Conceived as a conversation and an exchange, Issue de secours offers six artistic positions on the irre- versible condition of entropy. If we consider Robert Smithson’s definition of entropy “a closed system which eventually deteriorates and starts to break apart and there’s no way that you can really piece
it back together again”, than our attempt at survival on this planet can be defined as “entropic boot- legging” - a futile attempt to organise, to reconstruct something that has been broken into a chaos of tiny little pieces. All things tend towards disorder, it is after all the second law of thermodynamics. The degree of this disorder is essentially the definition of entropy - with the passing of time, the entropy (or the degree of disorder) of any isolated system will increase. Energy disperses and systems dissolve into chaos. This is an irreversible process present in nature and reinforced by human intervention.

In her work Ouroboros - an ancient trope for an endless circle - Isabell Bullerschen associates the concept of entropy with the disintegration of stone paper through exposure to sunlight. This curious material that serves as a second skin to blacklight neon serpent, is produced with limestone powder and is essentially the perfect recycled material, being a waste product from stone quarries. But the small percentage of polyethylene that is used in it as a binder and that gets released into the air as the stone-paper breaks down under the UV radiation dissipates this dream into pieces.
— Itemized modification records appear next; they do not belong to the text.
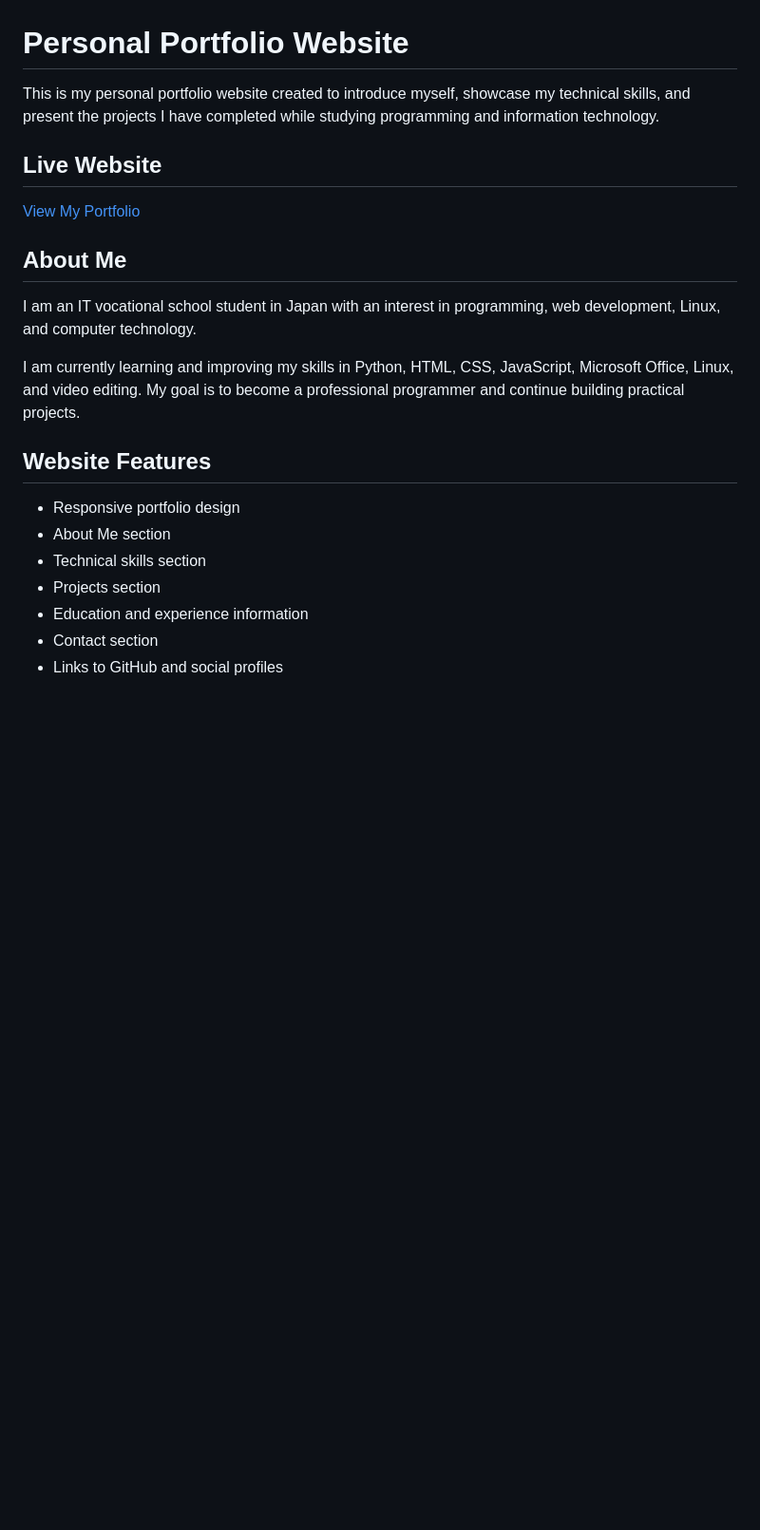
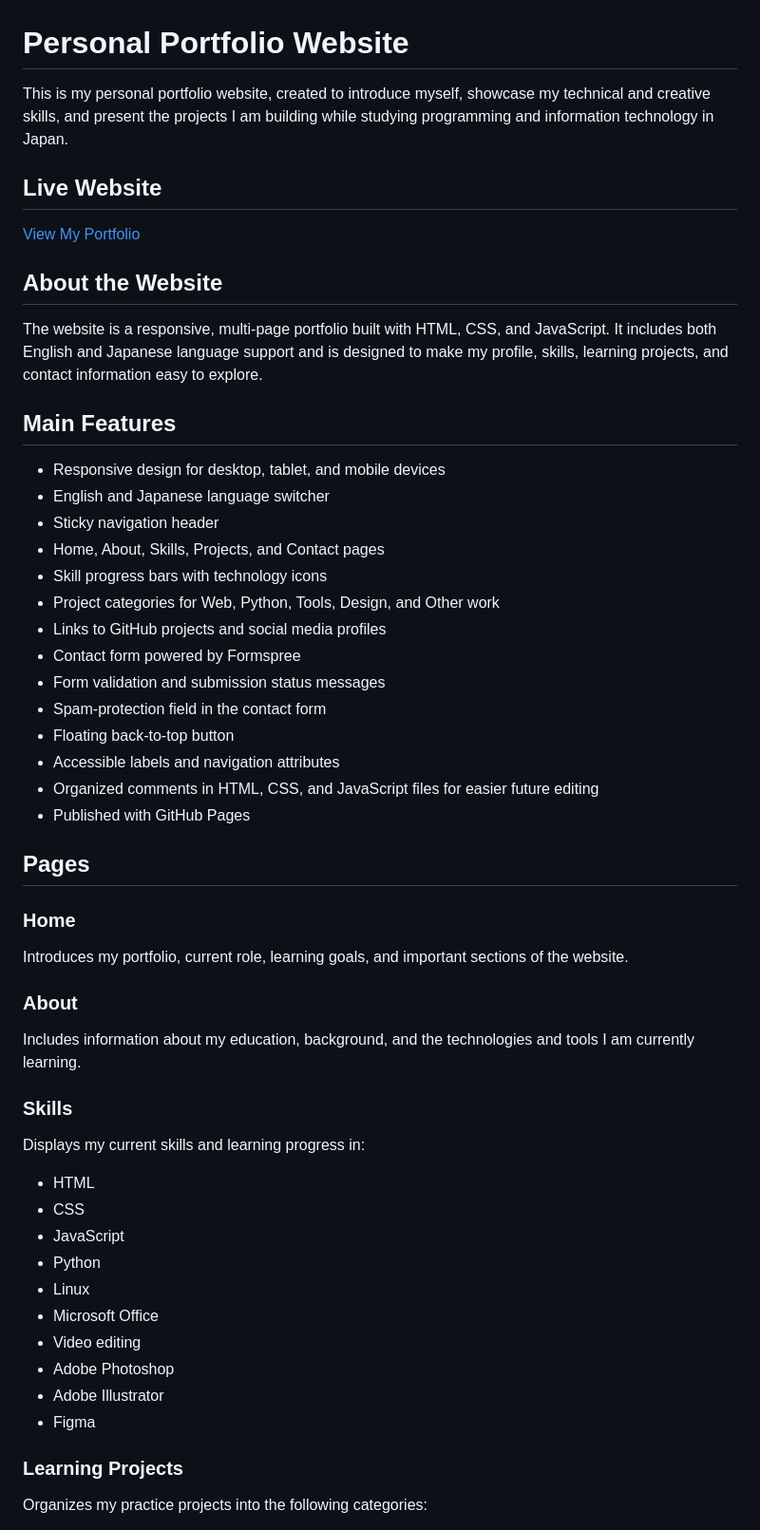
Before and after one commit to s1oadkl/Portfolio-Website, a Markdown page: README.md, the part around one of its changes. Shown at 95% size. Drawn GitHub-style; blank space fills up the shorter version.

```diff
--- a/README.md
+++ b/README.md
@@ -1,23 +1,58 @@
 # Personal Portfolio Website
 
-This is my personal portfolio website created to introduce myself, showcase my technical skills, and present the projects I have completed while studying programming and information technology.
+This is my personal portfolio website, created to introduce myself, showcase my technical and creative skills, and present the projects I am building while studying programming and information technology in Japan.
 
 ## Live Website
 
 [View My Portfolio](https://s1oadkl.github.io/Portfolio-Website/)
 
-## About Me
+## About the Website
 
-I am an IT vocational school student in Japan with an interest in programming, web development, Linux, and computer technology.
+The website is a responsive, multi-page portfolio built with HTML, CSS, and JavaScript. It includes both English and Japanese language support and is designed to make my profile, skills, learning projects, and contact information easy to explore.
 
-I am currently learning and improving my skills in Python, HTML, CSS, JavaScript, Microsoft Office, Linux, and video editing. My goal is to become a professional programmer and continue building practical projects.
+## Main Features
 
-## Website Features
+- Responsive design for desktop, tablet, and mobile devices
+- English and Japanese language switcher
+- Sticky navigation header
+- Home, About, Skills, Projects, and Contact pages
+- Skill progress bars with technology icons
+- Project categories for Web, Python, Tools, Design, and Other work
+- Links to GitHub projects and social media profiles
+- Contact form powered by Formspree
+- Form validation and submission status messages
+- Spam-protection field in the contact form
+- Floating back-to-top button
+- Accessible labels and navigation attributes
+- Organized comments in HTML, CSS, and JavaScript files for easier future editing
+- Published with GitHub Pages
 
-* Responsive portfolio design
-* About Me section
-* Technical skills section
-* Projects section
-* Education and experience information
-* Contact section
-* Links to GitHub and social profiles
+## Pages
+
+### Home
+
+Introduces my portfolio, current role, learning goals, and important sections of the website.
+
+### About
+
+Includes information about my education, background, and the technologies and tools I am currently learning.
+
+### Skills
+
+Displays my current skills and learning progress in:
+
+- HTML
+- CSS
+- JavaScript
+- Python
+- Linux
+- Microsoft Office
+- Video editing
+- Adobe Photoshop
+- Adobe Illustrator
+- Figma
+
+### Learning Projects
+
+Organizes my practice projects into the following categories:
+
```
Also changed, not shown: other parts of README.md (+150 -81 lines).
A different kind of contamination is at the heart of Isabelle Andriessen’s Tidal Spill, an installation comprised of several sculptural elements that ooze, oxidize and grow crystals, evolving through time. She investigates ways to physically animate inanimate (synthetic) materials in order to provide them with their own metabolism, behavior and agency. Her sculptures are active characters inhabiting the liminal space between sculpture and performance. They become persistent and contagious; they refuse to stay fixed and yet they expand. Like eerie performers, composed of materials that act and evolve, the works move seemingly beyond control, and often irreversibly. The distinction between living and non-living matter is made deliberately ambiguous, revealing scenes in which these un-living, non-dead entities might eventually become our ‘natural-ish’ companions, invading and colonizing our constructed and contaminating environments.

The effects of friction and contamination between different elements and materials infiltrates Chloè Delarue’s TAFAA - FERTILITY DEVICE (NUDGE FOR THE SCAPEGOAT) and takes us back to how our emotions and behaviors can be transformed under the influence of indirect suggestions. Our cognition, which has become a merchandize like any other infused with the attention economy, becomes yet another raw material to be traded and whose value increases exponentially, with repercussions on the rises and falls of the emotional stock exchange of which traders are no more than algorithms feeding from our interactions.

Every basic need of ours is being automated by machines. The constant search and need for auto- mation is also found in the food we eat, in the livestock that we bread and is here exemplified with Val Minnig’s Rubber Coat. At 8AM, 10AM, 12AM, 2PM, 4PM and 6PM the automated grate of the food dispensary and the meadow of Mrs Seiler opens up and the horses can eat. The mats are urine proof and not slippery. A 2x2 m wooden frame filled with straw and chipped wood serves as a natural toilet. Mrs Seiler is happy. She can sleep in every day. The animals are fed, happy and clean.

Will this machine we have built for ourselves bring us to a safe landing? How can we imagine the con- tinued alliance of human life and the planet? How do we take care of each other in a world of disequi- librium? How do we react in an emergency and does the emergency exit exist at all?

curated by Kristina Grigorjeva

Do, 20.05.21
18 -21Uhr

Open Studios Stiftung BINZ39
Sa, 12.06.21
15 - 18Uhr

Artist Talk Daniel V Keller/Lithic Alliance
So, 13.06.21